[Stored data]
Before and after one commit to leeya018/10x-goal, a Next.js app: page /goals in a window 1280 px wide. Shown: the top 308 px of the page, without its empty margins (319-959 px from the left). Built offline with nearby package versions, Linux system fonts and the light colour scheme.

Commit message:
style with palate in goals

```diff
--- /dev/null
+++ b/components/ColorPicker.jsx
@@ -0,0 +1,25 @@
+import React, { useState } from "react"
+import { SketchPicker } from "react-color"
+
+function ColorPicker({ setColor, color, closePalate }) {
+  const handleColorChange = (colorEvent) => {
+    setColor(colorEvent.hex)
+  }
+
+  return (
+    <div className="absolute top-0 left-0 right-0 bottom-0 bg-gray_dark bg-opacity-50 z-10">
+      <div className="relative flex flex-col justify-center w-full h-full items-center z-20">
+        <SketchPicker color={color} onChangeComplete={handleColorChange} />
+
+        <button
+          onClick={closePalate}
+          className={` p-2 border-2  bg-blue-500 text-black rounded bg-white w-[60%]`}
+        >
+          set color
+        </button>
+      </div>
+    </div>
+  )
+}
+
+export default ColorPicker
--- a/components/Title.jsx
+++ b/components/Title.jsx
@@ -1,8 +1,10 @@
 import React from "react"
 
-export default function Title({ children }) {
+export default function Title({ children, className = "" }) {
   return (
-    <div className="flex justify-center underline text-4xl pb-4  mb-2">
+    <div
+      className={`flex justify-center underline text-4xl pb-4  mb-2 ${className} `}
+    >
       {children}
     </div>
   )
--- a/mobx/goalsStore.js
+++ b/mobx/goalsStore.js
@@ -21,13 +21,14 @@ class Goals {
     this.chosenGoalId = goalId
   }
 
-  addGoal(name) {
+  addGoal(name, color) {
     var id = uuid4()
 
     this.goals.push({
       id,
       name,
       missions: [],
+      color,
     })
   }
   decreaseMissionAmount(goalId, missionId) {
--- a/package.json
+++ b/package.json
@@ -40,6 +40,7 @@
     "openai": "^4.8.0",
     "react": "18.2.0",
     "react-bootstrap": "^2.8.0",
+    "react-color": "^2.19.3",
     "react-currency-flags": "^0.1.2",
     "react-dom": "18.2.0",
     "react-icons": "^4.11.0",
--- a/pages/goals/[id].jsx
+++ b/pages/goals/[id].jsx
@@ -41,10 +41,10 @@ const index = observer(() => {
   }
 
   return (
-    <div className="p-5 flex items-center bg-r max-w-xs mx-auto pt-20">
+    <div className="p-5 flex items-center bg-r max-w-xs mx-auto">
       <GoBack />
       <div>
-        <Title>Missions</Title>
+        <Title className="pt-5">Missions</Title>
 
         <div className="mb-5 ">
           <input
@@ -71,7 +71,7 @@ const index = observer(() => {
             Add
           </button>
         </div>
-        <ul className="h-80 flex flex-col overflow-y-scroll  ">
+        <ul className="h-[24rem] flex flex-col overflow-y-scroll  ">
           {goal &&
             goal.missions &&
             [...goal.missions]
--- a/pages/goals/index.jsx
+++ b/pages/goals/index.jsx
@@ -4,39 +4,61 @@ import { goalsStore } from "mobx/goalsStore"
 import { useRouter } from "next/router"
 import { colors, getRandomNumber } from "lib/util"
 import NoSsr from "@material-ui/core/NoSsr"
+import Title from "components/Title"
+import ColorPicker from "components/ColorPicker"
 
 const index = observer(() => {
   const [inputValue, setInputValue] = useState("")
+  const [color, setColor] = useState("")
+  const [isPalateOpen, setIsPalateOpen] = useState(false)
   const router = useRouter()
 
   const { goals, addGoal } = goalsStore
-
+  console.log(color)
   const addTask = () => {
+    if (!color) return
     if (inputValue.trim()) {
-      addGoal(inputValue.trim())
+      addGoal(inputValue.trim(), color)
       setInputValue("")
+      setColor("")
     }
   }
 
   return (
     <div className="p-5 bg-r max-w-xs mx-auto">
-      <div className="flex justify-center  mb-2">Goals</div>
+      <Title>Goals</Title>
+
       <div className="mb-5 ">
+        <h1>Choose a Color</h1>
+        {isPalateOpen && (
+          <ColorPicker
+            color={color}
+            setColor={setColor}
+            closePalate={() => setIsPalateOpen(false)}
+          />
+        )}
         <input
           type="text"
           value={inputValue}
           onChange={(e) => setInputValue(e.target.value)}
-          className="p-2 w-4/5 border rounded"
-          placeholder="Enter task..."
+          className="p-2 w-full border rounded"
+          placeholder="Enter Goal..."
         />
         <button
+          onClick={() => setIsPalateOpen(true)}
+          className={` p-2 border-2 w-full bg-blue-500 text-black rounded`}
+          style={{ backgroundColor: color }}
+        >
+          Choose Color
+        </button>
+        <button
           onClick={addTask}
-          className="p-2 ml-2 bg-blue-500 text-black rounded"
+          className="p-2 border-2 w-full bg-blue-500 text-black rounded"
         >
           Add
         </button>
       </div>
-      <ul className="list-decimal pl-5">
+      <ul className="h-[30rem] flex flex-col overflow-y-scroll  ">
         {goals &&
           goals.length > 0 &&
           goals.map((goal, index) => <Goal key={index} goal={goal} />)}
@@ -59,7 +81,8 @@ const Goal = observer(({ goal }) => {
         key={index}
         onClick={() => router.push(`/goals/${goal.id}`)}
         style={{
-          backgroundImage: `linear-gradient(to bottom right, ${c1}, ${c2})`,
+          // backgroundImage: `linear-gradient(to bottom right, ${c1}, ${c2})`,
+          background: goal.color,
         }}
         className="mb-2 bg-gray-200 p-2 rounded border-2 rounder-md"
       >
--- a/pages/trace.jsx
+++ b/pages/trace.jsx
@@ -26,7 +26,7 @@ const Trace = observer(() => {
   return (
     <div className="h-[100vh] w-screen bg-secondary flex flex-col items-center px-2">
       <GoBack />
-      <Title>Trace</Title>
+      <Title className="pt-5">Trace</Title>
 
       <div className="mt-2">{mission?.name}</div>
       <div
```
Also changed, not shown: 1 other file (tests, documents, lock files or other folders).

◆ **Prompt**:
Each line of the records above should be copied exactly.

◆ **Response box**:
Before and after one commit to leeya018/10x-goal, a Next.js app: page /goals in a window 1280 px wide. Shown: the top 308 px of the page, without its empty margins (319-959 px from the left). Built offline with nearby package versions, Linux system fonts and the light colour scheme.

Commit message:
style with palate in goals

```diff
--- /dev/null
+++ b/components/ColorPicker.jsx
@@ -0,0 +1,25 @@
+import React, { useState } from "react"
+import { SketchPicker } from "react-color"
+
+function ColorPicker({ setColor, color, closePalate }) {
+  const handleColorChange = (colorEvent) => {
+    setColor(colorEvent.hex)
+  }
+
+  return (
+    <div className="absolute top-0 left-0 right-0 bottom-0 bg-gray_dark bg-opacity-50 z-10">
+      <div className="relative flex flex-col justify-center w-full h-full items-center z-20">
+        <SketchPicker color={color} onChangeComplete={handleColorChange} />
+
+        <button
+          onClick={closePalate}
+          className={` p-2 border-2  bg-blue-500 text-black rounded bg-white w-[60%]`}
+        >
+          set color
+        </button>
+      </div>
+    </div>
+  )
+}
+
+export default ColorPicker
--- a/components/Title.jsx
+++ b/components/Title.jsx
@@ -1,8 +1,10 @@
 import React from "react"
 
-export default function Title({ children }) {
+export default function Title({ children, className = "" }) {
   return (
-    <div className="flex justify-center underline text-4xl pb-4  mb-2">
+    <div
+      className={`flex justify-center underline text-4xl pb-4  mb-2 ${className} `}
+    >
       {children}
     </div>
   )
--- a/mobx/goalsStore.js
+++ b/mobx/goalsStore.js
@@ -21,13 +21,14 @@ class Goals {
     this.chosenGoalId = goalId
   }
 
-  addGoal(name) {
+  addGoal(name, color) {
     var id = uuid4()
 
     this.goals.push({
       id,
       name,
       missions: [],
+      color,
     })
   }
   decreaseMissionAmount(goalId, missionId) {
--- a/package.json
+++ b/package.json
@@ -40,6 +40,7 @@
     "openai": "^4.8.0",
     "react": "18.2.0",
     "react-bootstrap": "^2.8.0",
+    "react-color": "^2.19.3",
     "react-currency-flags": "^0.1.2",
     "react-dom": "18.2.0",
     "react-icons": "^4.11.0",
--- a/pages/goals/[id].jsx
+++ b/pages/goals/[id].jsx
@@ -41,10 +41,10 @@ const index = observer(() => {
   }
 
   return (
-    <div className="p-5 flex items-center bg-r max-w-xs mx-auto pt-20">
+    <div className="p-5 flex items-center bg-r max-w-xs mx-auto">
       <GoBack />
       <div>
-        <Title>Missions</Title>
+        <Title className="pt-5">Missions</Title>
 
         <div className="mb-5 ">
           <input
@@ -71,7 +71,7 @@ const index = observer(() => {
             Add
           </button>
         </div>
-        <ul className="h-80 flex flex-col overflow-y-scroll  ">
+        <ul className="h-[24rem] flex flex-col overflow-y-scroll  ">
           {goal &&
             goal.missions &&
             [...goal.missions]
--- a/pages/goals/index.jsx
+++ b/pages/goals/index.jsx
@@ -4,39 +4,61 @@ import { goalsStore } from "mobx/goalsStore"
 import { useRouter } from "next/router"
 import { colors, getRandomNumber } from "lib/util"
 import NoSsr from "@material-ui/core/NoSsr"
+import Title from "components/Title"
+import ColorPicker from "components/ColorPicker"
 
 const index = observer(() => {
   const [inputValue, setInputValue] = useState("")
+  const [color, setColor] = useState("")
+  const [isPalateOpen, setIsPalateOpen] = useState(false)
   const router = useRouter()
 
   const { goals, addGoal } = goalsStore
-
+  console.log(color)
   const addTask = () => {
+    if (!color) return
     if (inputValue.trim()) {
-      addGoal(inputValue.trim())
+      addGoal(inputValue.trim(), color)
       setInputValue("")
+      setColor("")
     }
   }
 
   return (
     <div className="p-5 bg-r max-w-xs mx-auto">
-      <div className="flex justify-center  mb-2">Goals</div>
+      <Title>Goals</Title>
+
       <div className="mb-5 ">
+        <h1>Choose a Color</h1>
+        {isPalateOpen && (
+          <ColorPicker
+            color={color}
+            setColor={setColor}
+            closePalate={() => setIsPalateOpen(false)}
+          />
+        )}
         <input
           type="text"
           value={inputValue}
           onChange={(e) => setInputValue(e.target.value)}
-          className="p-2 w-4/5 border rounded"
-          placeholder="Enter task..."
+          className="p-2 w-full border rounded"
+          placeholder="Enter Goal..."
         />
         <button
+          onClick={() => setIsPalateOpen(true)}
+          className={` p-2 border-2 w-full bg-blue-500 text-black rounded`}
+          style={{ backgroundColor: color }}
+        >
+          Choose Color
+        </button>
+        <button
           onClick={addTask}
-          className="p-2 ml-2 bg-blue-500 text-black rounded"
+          className="p-2 border-2 w-full bg-blue-500 text-black rounded"
         >
           Add
         </button>
       </div>
-      <ul className="list-decimal pl-5">
+      <ul className="h-[30rem] flex flex-col overflow-y-scroll  ">
         {goals &&
           goals.length > 0 &&
           goals.map((goal, index) => <Goal key={index} goal={goal} />)}
@@ -59,7 +81,8 @@ const Goal = observer(({ goal }) => {
         key={index}
         onClick={() => router.push(`/goals/${goal.id}`)}
         style={{
-          backgroundImage: `linear-gradient(to bottom right, ${c1}, ${c2})`,
+          // backgroundImage: `linear-gradient(to bottom right, ${c1}, ${c2})`,
+          background: goal.color,
         }}
         className="mb-2 bg-gray-200 p-2 rounded border-2 rounder-md"
       >
--- a/pages/trace.jsx
+++ b/pages/trace.jsx
@@ -26,7 +26,7 @@ const Trace = observer(() => {
   return (
     <div className="h-[100vh] w-screen bg-secondary flex flex-col items-center px-2">
       <GoBack />
-      <Title>Trace</Title>
+      <Title className="pt-5">Trace</Title>
 
       <div className="mt-2">{mission?.name}</div>
       <div
```
Also changed, not shown: 1 other file (tests, documents, lock files or other folders).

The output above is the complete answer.